While there is the possibility of a special session, the Legislature is scheduled to adjourn today. The main focus of the session has been the budget as lawmakers face a deficit in the billions of dollars.
The cuts proposed by lawmakers to the operating and capital spending plans are going to be felt by all Alaskans, one way or another.
Our question is this: Now that we’ve had a few time to digest the severity of the crisis, what are we going to do to ensure we don’t do this to ourselves again?
Because, while the plunge in the price of oil is the culprit for the current budget shortfall, we as Alaskans have insisted on putting all of our eggs in that basket — and refused to plan for the volatility the oil market is subject to.
We’ve been through this before, yet we refuse to learn from it.
Instead, the state essentially lives paycheck to paycheck, budget to budget, with little thought given to long-term fiscal planning.
Yes, there are state reserve accounts, but as the current situation has shown, they are not always adequate to address serious issues.
There have been solutions offered, such as a state personal income tax or a percent of market value plan to use some of the earning s from the Alaska Permanent Fund. But there is little political will and, it seems, less public support for considering other options.
Why does it matter? Why should we change? What’s wrong with cutting when the budget is tight, and spending more when revenues increase?
Quite frankly, it’s an irresponsible way to govern. Alaska, a state with tremendous public wealth, is most prosperous when government spending is consistent. Take road repairs. When crews are able to get out and fill pot holes and cracks every spring, the road lasts a little longer. Let that annual maintenance go, and after a few seasons, instead patching a few spots, we’re faced with resurfacing the entire roadway.
Think about the Alaska Department of Fish and Game.
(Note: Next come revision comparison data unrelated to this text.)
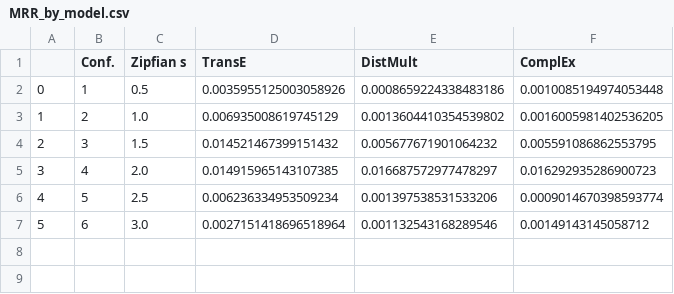
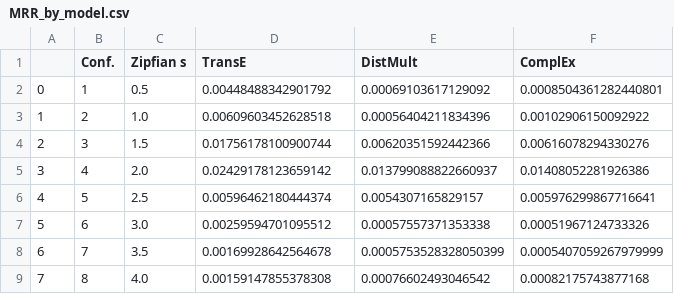
Before and after one commit to MiguelECruz/KGResearch, a CSV file: dataframes/MRR_by_model.csv, drawn as a sheet.

```diff
--- a/dataframes/MRR_by_model.csv
+++ b/dataframes/MRR_by_model.csv
@@ -1,7 +1,9 @@
 ,Conf.,Zipfian s,TransE,DistMult,ComplEx
-0,1,0.5,0.0035955125003058926,0.0008659224338483186,0.0010085194974053448
-1,2,1.0,0.006935008619745129,0.0013604410354539802,0.0016005981402536205
-2,3,1.5,0.014521467399151432,0.005677671901064232,0.005591086862553795
-3,4,2.0,0.014915965143107385,0.016687572977478297,0.016292935286900723
-4,5,2.5,0.006236334953509234,0.001397538531533206,0.0009014670398593774
-5,6,3.0,0.0027151418696518964,0.001132543168289546,0.00149143145058712
+0,1,0.5,0.00448488342901792,0.00069103617129092,0.0008504361282440801
+1,2,1.0,0.00609603452628518,0.00056404211834396,0.00102906150092922
+2,3,1.5,0.01756178100900744,0.00620351592442366,0.00616078294330276
+3,4,2.0,0.02429178123659142,0.013799088822660937,0.01408052281926386
+4,5,2.5,0.00596462180444374,0.0054307165829157,0.005976299867716641
+5,6,3.0,0.00259594701095512,0.00057557371353338,0.00051967124733326
+6,7,3.5,0.00169928642564678,0.0005753528328050399,0.0005407059267979999
+7,8,4.0,0.00159147855378308,0.00076602493046542,0.00082175743877168
```
Also changed, not shown: dataframes/ComplEx_results.csv, dataframes/Hits100_by_model.csv, 1 other file.
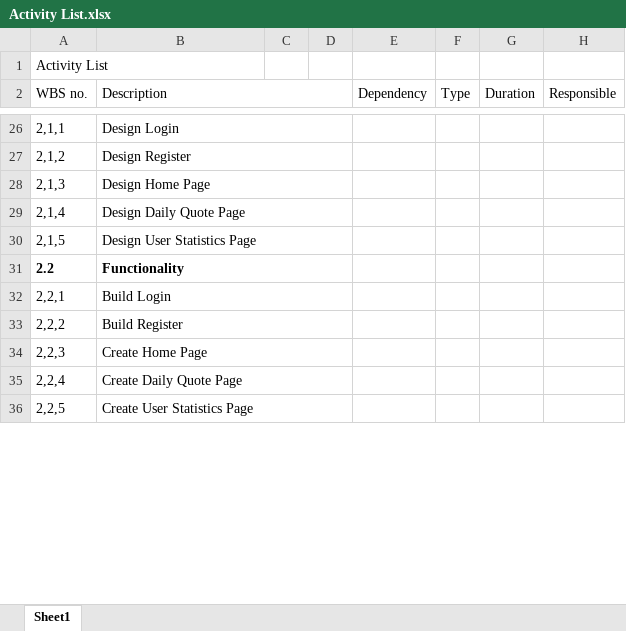
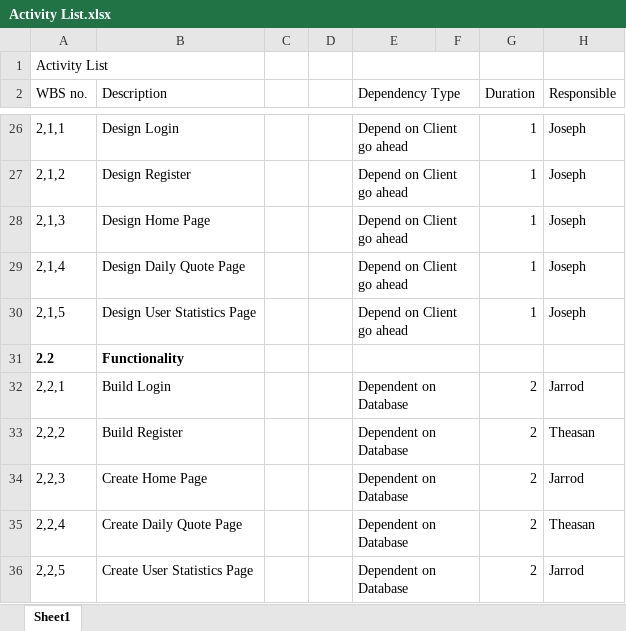
Before and after one commit to wilgroup1234/WILAssignment, an Excel workbook: Documentation/Activity List.xlsx, sheet Sheet1, drawn as a sheet; only a part is shown, gaps mark what is left out; values as stored, in another font and other column widths than the file's, no borders; the diff covers the shown part only; the diff names each change by its address in the sheet, - before the commit and + after, or states it on an @@ line.

```diff
--- a/Documentation/Activity List.xlsx (sheet Sheet1)
+++ b/Documentation/Activity List.xlsx (sheet Sheet1)
+E1:F1 merged
-B2:D2 merged
-E2: Dependency
+E2: Dependency Type
+E2:F2 merged
-F2: Type
+F2: (empty)
-B26:D26 merged
-E26:E30 (Dependency Type): (empty)
+E26:E30 (Dependency Type): Depend on Client go ahead
+E26:F26 merged
-G26:G30 (Duration): (empty)
+G26:G30 (Duration): 1
-H26:H30 (Responsible): (empty)
+H26:H30 (Responsible): Joseph
-B27:D27 merged
+E27:F27 merged
-B28:D28 merged
+E28:F28 merged
-B29:D29 merged
+E29:F29 merged
-B30:D30 merged
+E30:F30 merged
-B31:D31 merged
+E31:F31 merged
-B32:D32 merged
-E32:E36 (Dependency Type): (empty)
+E32:E36 (Dependency Type): Dependent on Database
+E32:F32 merged
-G32:G36 (Duration): (empty)
+G32:G36 (Duration): 2
-H32 (Responsible): (empty)
+H32 (Responsible): Jarrod
-B33:D33 merged
+E33:F33 merged
-H33 (Responsible): (empty)
+H33 (Responsible): Theasan
-B34:D34 merged
+E34:F34 merged
-H34 (Responsible): (empty)
+H34 (Responsible): Jarrod
-B35:D35 merged
+E35:F35 merged
-H35 (Responsible): (empty)
+H35 (Responsible): Theasan
-B36:D36 merged
+E36:F36 merged
-H36 (Responsible): (empty)
+H36 (Responsible): Jarrod
```
Also changed, not shown: 48 edited cells, cell formats and merged cells elsewhere in this sheet.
Biologists have been studying issues with king salmon returns, but those studies require several years of data collection. With funding for research on the chopping block, scientists will have to start over if and when additional funding becomes available.
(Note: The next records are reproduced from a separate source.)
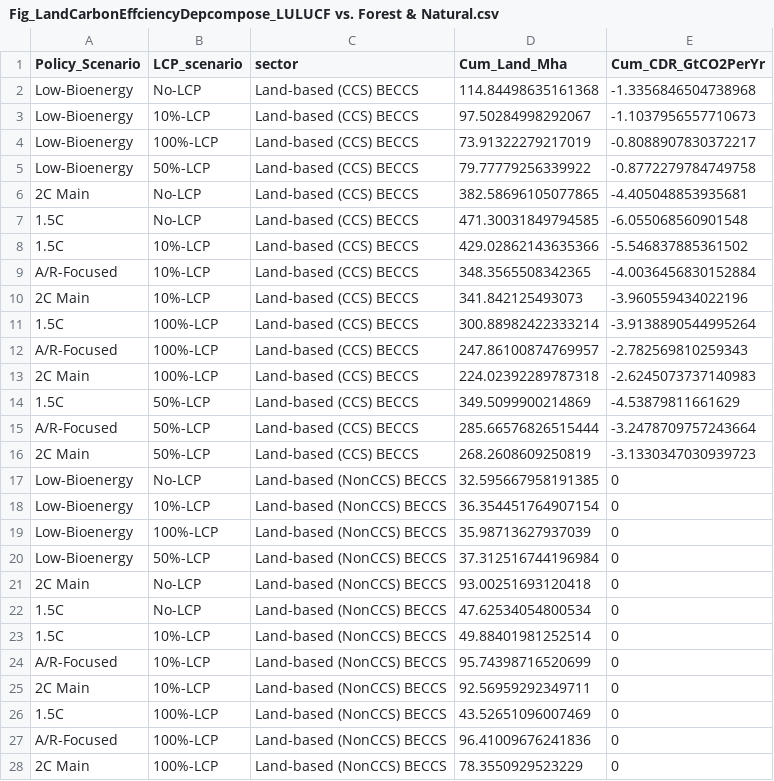
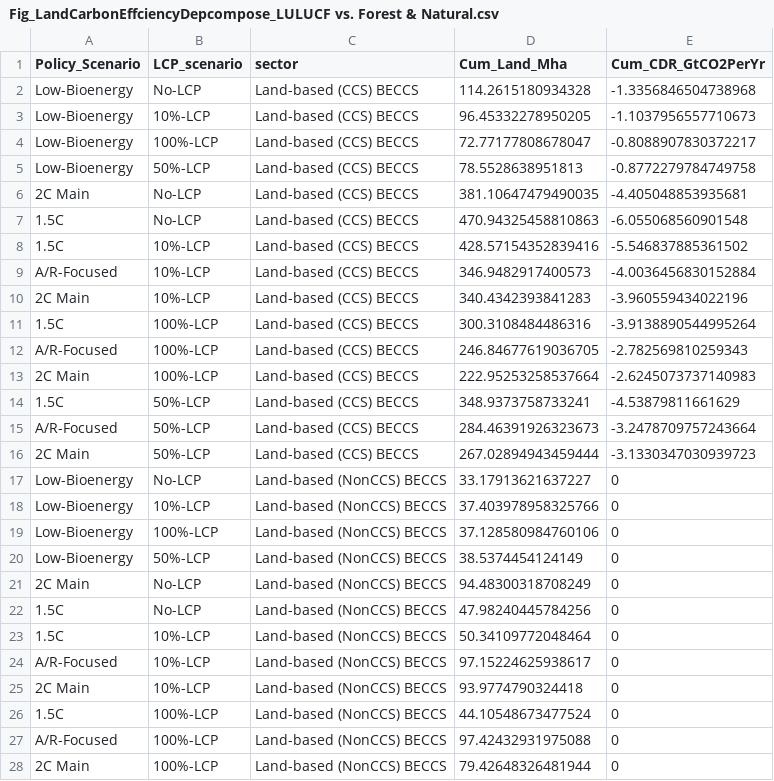
Before and after one commit to realxinzhao/paper-nc2024-LandBasedCDR-DisplayItems, a CSV file: output/FigSourceData/Fig_LandCarbonEffciencyDepcompose_LULUCF vs. Forest & Natural.csv, drawn as a sheet; only a part is shown; the diff covers the shown part only.

```diff
--- a/output/FigSourceData/Fig_LandCarbonEffciencyDepcompose_LULUCF vs. Forest & Natural.csv
+++ b/output/FigSourceData/Fig_LandCarbonEffciencyDepcompose_LULUCF vs. Forest & Natural.csv
@@ -1,28 +1,28 @@
 Policy_Scenario,LCP_scenario,sector,Cum_Land_Mha,Cum_CDR_GtCO2PerYr
-Low-Bioenergy,No-LCP,Land-based (CCS) BECCS,114.84498635161368,-1.3356846504738968
-Low-Bioenergy,10%-LCP,Land-based (CCS) BECCS,97.50284998292067,-1.1037956557710673
-Low-Bioenergy,100%-LCP,Land-based (CCS) BECCS,73.91322279217019,-0.8088907830372217
-Low-Bioenergy,50%-LCP,Land-based (CCS) BECCS,79.77779256339922,-0.8772279784749758
-2C Main,No-LCP,Land-based (CCS) BECCS,382.58696105077865,-4.405048853935681
-1.5C,No-LCP,Land-based (CCS) BECCS,471.30031849794585,-6.055068560901548
-1.5C,10%-LCP,Land-based (CCS) BECCS,429.02862143635366,-5.546837885361502
-A/R-Focused,10%-LCP,Land-based (CCS) BECCS,348.3565508342365,-4.0036456830152884
-2C Main,10%-LCP,Land-based (CCS) BECCS,341.842125493073,-3.960559434022196
-1.5C,100%-LCP,Land-based (CCS) BECCS,300.88982422333214,-3.9138890544995264
-A/R-Focused,100%-LCP,Land-based (CCS) BECCS,247.86100874769957,-2.782569810259343
-2C Main,100%-LCP,Land-based (CCS) BECCS,224.02392289787318,-2.6245073737140983
-1.5C,50%-LCP,Land-based (CCS) BECCS,349.5099900214869,-4.53879811661629
-A/R-Focused,50%-LCP,Land-based (CCS) BECCS,285.66576826515444,-3.2478709757243664
-2C Main,50%-LCP,Land-based (CCS) BECCS,268.2608609250819,-3.1330347030939723
-Low-Bioenergy,No-LCP,Land-based (NonCCS) BECCS,32.595667958191385,0
-Low-Bioenergy,10%-LCP,Land-based (NonCCS) BECCS,36.354451764907154,0
-Low-Bioenergy,100%-LCP,Land-based (NonCCS) BECCS,35.98713627937039,0
-Low-Bioenergy,50%-LCP,Land-based (NonCCS) BECCS,37.312516744196984,0
-2C Main,No-LCP,Land-based (NonCCS) BECCS,93.00251693120418,0
-1.5C,No-LCP,Land-based (NonCCS) BECCS,47.62534054800534,0
-1.5C,10%-LCP,Land-based (NonCCS) BECCS,49.88401981252514,0
-A/R-Focused,10%-LCP,Land-based (NonCCS) BECCS,95.74398716520699,0
-2C Main,10%-LCP,Land-based (NonCCS) BECCS,92.56959292349711,0
-1.5C,100%-LCP,Land-based (NonCCS) BECCS,43.52651096007469,0
-A/R-Focused,100%-LCP,Land-based (NonCCS) BECCS,96.41009676241836,0
-2C Main,100%-LCP,Land-based (NonCCS) BECCS,78.3550929523229,0
+Low-Bioenergy,No-LCP,Land-based (CCS) BECCS,114.2615180934328,-1.3356846504738968
+Low-Bioenergy,10%-LCP,Land-based (CCS) BECCS,96.45332278950205,-1.1037956557710673
+Low-Bioenergy,100%-LCP,Land-based (CCS) BECCS,72.77177808678047,-0.8088907830372217
+Low-Bioenergy,50%-LCP,Land-based (CCS) BECCS,78.5528638951813,-0.8772279784749758
+2C Main,No-LCP,Land-based (CCS) BECCS,381.10647479490035,-4.405048853935681
+1.5C,No-LCP,Land-based (CCS) BECCS,470.94325458810863,-6.055068560901548
+1.5C,10%-LCP,Land-based (CCS) BECCS,428.57154352839416,-5.546837885361502
+A/R-Focused,10%-LCP,Land-based (CCS) BECCS,346.9482917400573,-4.0036456830152884
+2C Main,10%-LCP,Land-based (CCS) BECCS,340.4342393841283,-3.960559434022196
+1.5C,100%-LCP,Land-based (CCS) BECCS,300.3108484486316,-3.9138890544995264
+A/R-Focused,100%-LCP,Land-based (CCS) BECCS,246.84677619036705,-2.782569810259343
+2C Main,100%-LCP,Land-based (CCS) BECCS,222.95253258537664,-2.6245073737140983
+1.5C,50%-LCP,Land-based (CCS) BECCS,348.9373758733241,-4.53879811661629
+A/R-Focused,50%-LCP,Land-based (CCS) BECCS,284.46391926323673,-3.2478709757243664
+2C Main,50%-LCP,Land-based (CCS) BECCS,267.02894943459444,-3.1330347030939723
+Low-Bioenergy,No-LCP,Land-based (NonCCS) BECCS,33.17913621637227,0
+Low-Bioenergy,10%-LCP,Land-based (NonCCS) BECCS,37.403978958325766,0
+Low-Bioenergy,100%-LCP,Land-based (NonCCS) BECCS,37.128580984760106,0
+Low-Bioenergy,50%-LCP,Land-based (NonCCS) BECCS,38.5374454124149,0
+2C Main,No-LCP,Land-based (NonCCS) BECCS,94.48300318708249,0
+1.5C,No-LCP,Land-based (NonCCS) BECCS,47.98240445784256,0
+1.5C,10%-LCP,Land-based (NonCCS) BECCS,50.34109772048464,0
+A/R-Focused,10%-LCP,Land-based (NonCCS) BECCS,97.15224625938617,0
+2C Main,10%-LCP,Land-based (NonCCS) BECCS,93.9774790324418,0
+1.5C,100%-LCP,Land-based (NonCCS) BECCS,44.10548673477524,0
+A/R-Focused,100%-LCP,Land-based (NonCCS) BECCS,97.42432931975088,0
+2C Main,100%-LCP,Land-based (NonCCS) BECCS,79.42648326481944,0
```
Also changed, not shown: 3 edited cells elsewhere in this file, data/maps/LandMapping.csv, output/FigSourceData/Fig_LandCarbonEffciencyDepcompose_LULUCF vs. Forest.csv, 40 other files.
Think about public schools. It takes 13 years to educate a student, from kindergarten through high school. Mix in a couple of years with cuts to key programs, and there’s a high probability that many students are going to be left behind.
Look at any facet of government, and you will find that cuts can be more costly in the long run than the money they save in the short term.
So again, we ask, what’s the plan?